Task inputs —
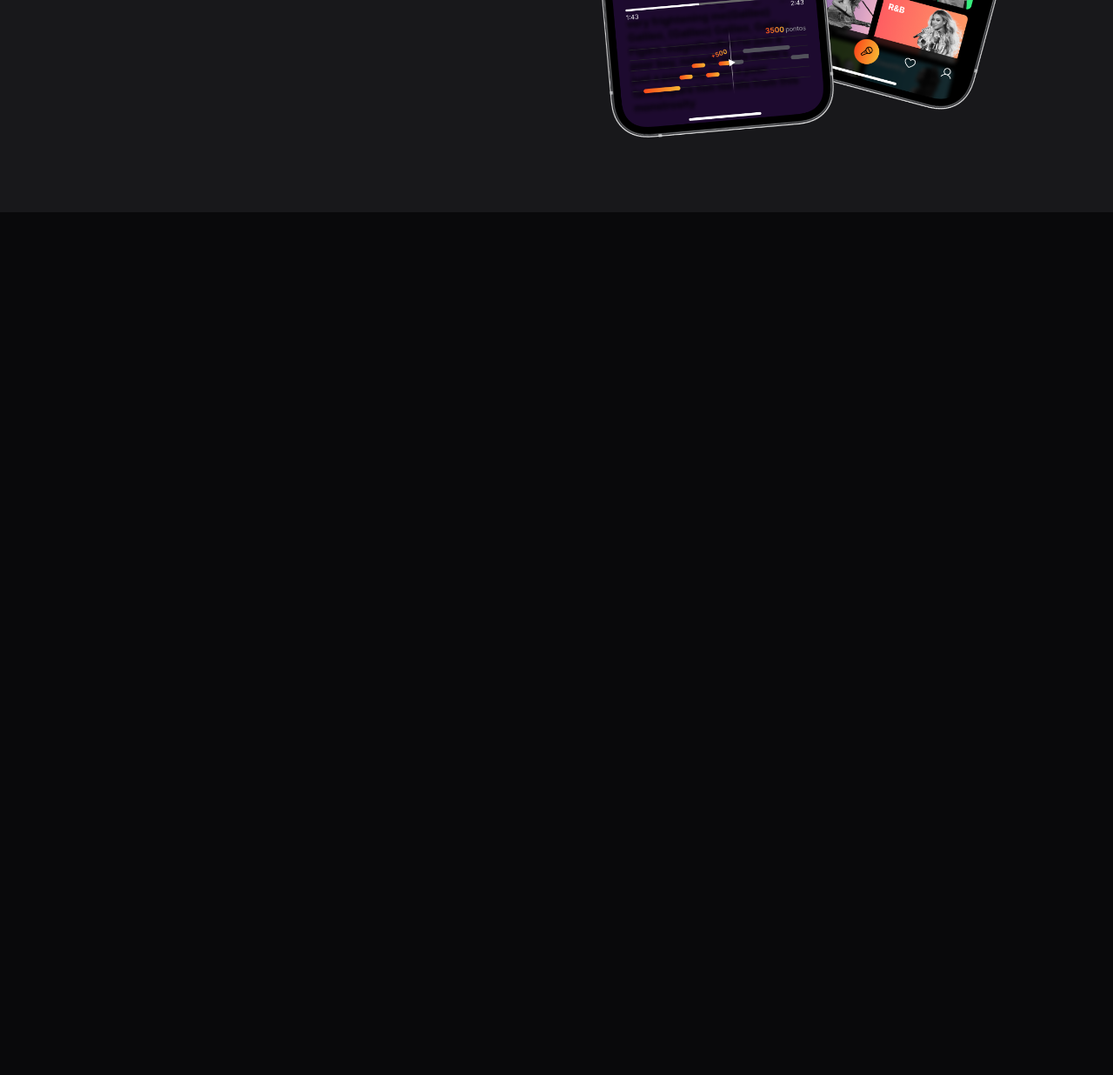
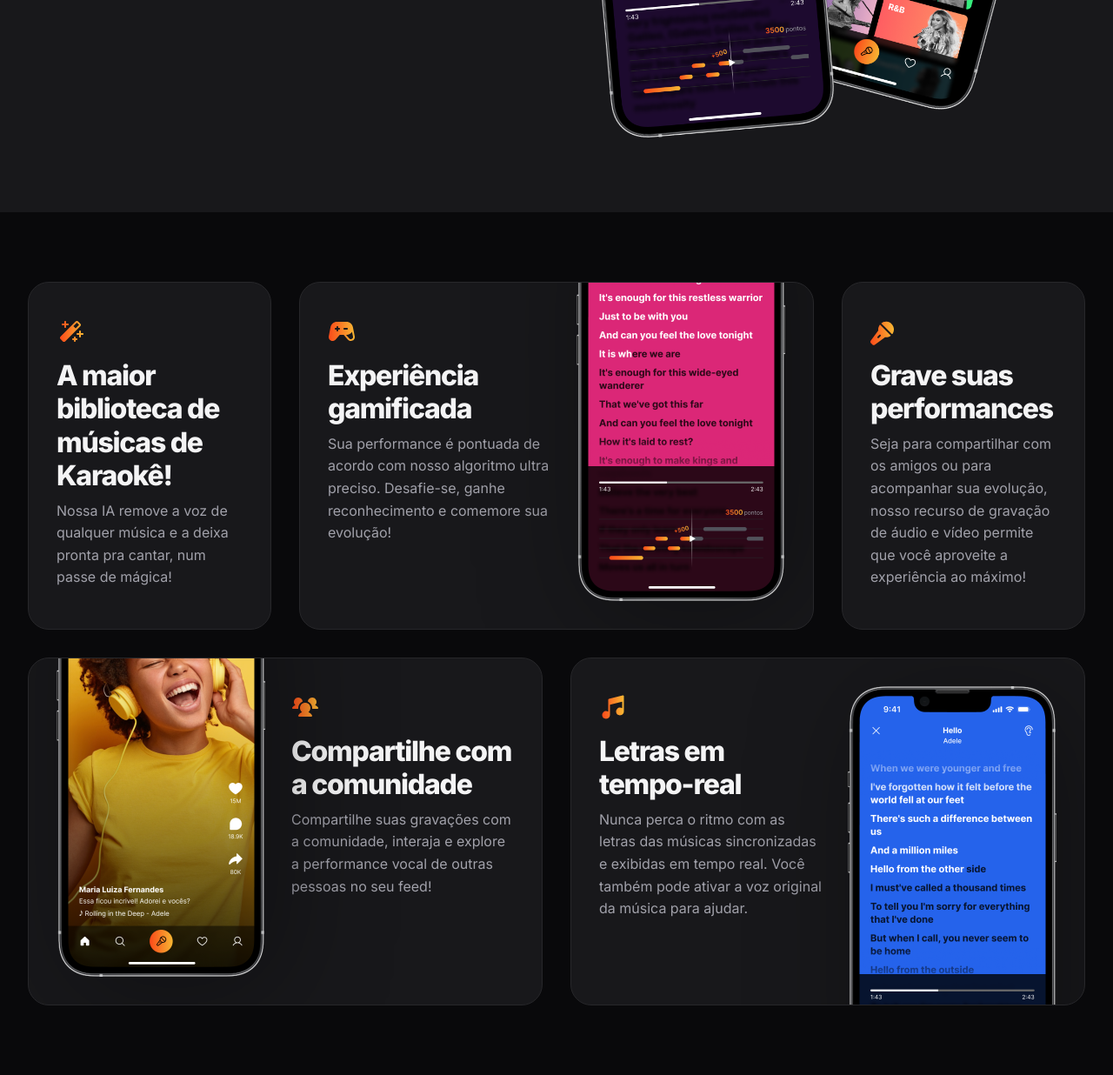
Before and after one commit to Fel1324/Zingen, a plain HTML site: page index.html in a window 1280 px wide. Shown: the part 1400-2636 px from the top of the page at 87% size. Before the commit the page ends 1644 px from the top, so only its background shows below. Drawn offline with Linux system fonts and the light colour scheme.

Commit message:
add features section

```diff
--- a/index.html
+++ b/index.html
@@ -62,5 +62,52 @@
         </div>
       </div>
     </section>
+
+    <section id="features">
+      <div class="container cards py-xl grid gap-1.5">
+        <div class="card py-lg px-lg">
+          <img src="./assets/icons/MagicWand.svg" alt="">
+          <h3>A maior biblioteca de músicas de Karaokê!</h3>
+          <p>Nossa IA remove a voz de qualquer música e a deixa pronta pra cantar, num passe de mágica!</p>
+        </div>
+
+        <div class="card py-lg px-lg">
+          <div>
+            <img src="./assets/icons/GameController.svg" alt="">
+            <h3>Experiência gamificada</h3>
+            <p>Sua performance é pontuada de acordo com nosso algoritmo ultra preciso. Desafie-se, ganhe reconhecimento e comemore sua evolução!</p>
+          </div>
+
+          <img class="desktop-only" src="./assets/Tela 2.png" alt="">
+        </div>
+
+        <div class="card py-lg px-lg">
+          <img src="./assets/icons/MicrophoneStage.svg" alt="">
+          <h3>Grave suas performances</h3>
+          <p>Seja para compartilhar com os amigos ou para acompanhar sua evolução, nosso recurso de gravação de áudio e vídeo permite que você aproveite a experiência ao máximo!</p>
+        </div>
+
+        <div class="card py-lg px-lg">
+          <div>
+            <img src="./assets/icons/UsersThree.svg" alt="">
+            <h3>Compartilhe com a comunidade</h3>
+            <p>Compartilhe suas gravações com a comunidade, interaja e explore a performance vocal de outras pessoas no seu feed!<p>
+          </div>
+
+          <img class="desktop-only" src="./assets/Tela 1.png" alt="">
+        </div>
+
+        <div class="card py-lg px-lg">
+          <div>
+            <img src="./assets/icons/MusicNotes.svg" alt="">
+            <h3>Letras em tempo-real</h3>
+            <p>Nunca perca o ritmo com as letras das músicas sincronizadas e exibidas em tempo real. Você também pode ativar a voz original da música para ajudar.<p>
+          </div>
+
+          <img class="desktop-only" src="./assets/Tela 3.png" alt="">
+        </div>
+      </div>
+    </div>
+    </section>
   </body>
 </html>
--- /dev/null
+++ b/styles/cards.css
@@ -0,0 +1,9 @@
+.card{
+  background-color: var(--surface-color);
+  border: .0625rem solid var(--stroke-color);
+  border-radius: 1.5rem;
+
+  h3{
+    margin-block: 1rem .5rem;
+  }
+}
--- /dev/null
+++ b/styles/features.css
@@ -0,0 +1,68 @@
+#features{
+  .cards{
+    grid-template-columns: 17.5rem 1fr 1fr 17.5rem;
+    grid-template-rows: 25rem 25rem;
+    gap: 2rem;
+  }
+
+  .card{
+    position: relative;
+    overflow: hidden;
+
+    img.desktop-only{
+      position: absolute;
+      max-width: 15rem;
+      filter: drop-shadow(1rem 1rem 4rem rgba(0 0 0 / .34));
+    }
+  }
+
+  .card:nth-child(1){
+    grid-column: 1/2;
+  }
+
+  .card:nth-child(2){
+    grid-column: 2/4;
+
+    & > div{
+      max-width: 16rem;
+    }
+
+    .desktop-only{
+      bottom: 2rem;
+      right: 2rem;
+    }
+  }
+
+  .card:nth-child(3){
+    grid-column: 4/5;
+  }
+
+  .card:nth-child(4){
+    grid-column: 1/3;
+    grid-row: 2/3;
+
+    & > div{
+      max-width: 16rem;
+      margin-left: auto;
+    }
+
+    .desktop-only{
+      bottom: 2rem;
+      left: 2rem;
+    }
+  }
+
+  .card:nth-child(5){
+    grid-column: 3/5;
+    grid-row: 2/3;
+
+    & > div{
+      max-width: 16rem;
+    }
+
+    .desktop-only{
+      top: 2rem;
+      right: 2rem;
+    }
+  }
+}
--- a/styles/index.css
+++ b/styles/index.css
@@ -6,3 +6,5 @@
 @import url("./hero.css");
 @import url("./sections.css");
 @import url("./about.css");
+@import url("./cards.css");
+@import url("./features.css") (width >= 80em);
```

Problem description — Copy each line holding the word "only" from the listing above.

Result of the exercise —
Before and after one commit to Fel1324/Zingen, a plain HTML site: page index.html in a window 1280 px wide. Shown: the part 1400-2636 px from the top of the page at 87% size. Before the commit the page ends 1644 px from the top, so only its background shows below. Drawn offline with Linux system fonts and the light colour scheme.
+          <img class="desktop-only" src="./assets/Tela 2.png" alt="">
+          <img class="desktop-only" src="./assets/Tela 1.png" alt="">
+          <img class="desktop-only" src="./assets/Tela 3.png" alt="">
+    img.desktop-only{
+    .desktop-only{
+    .desktop-only{
+    .desktop-only{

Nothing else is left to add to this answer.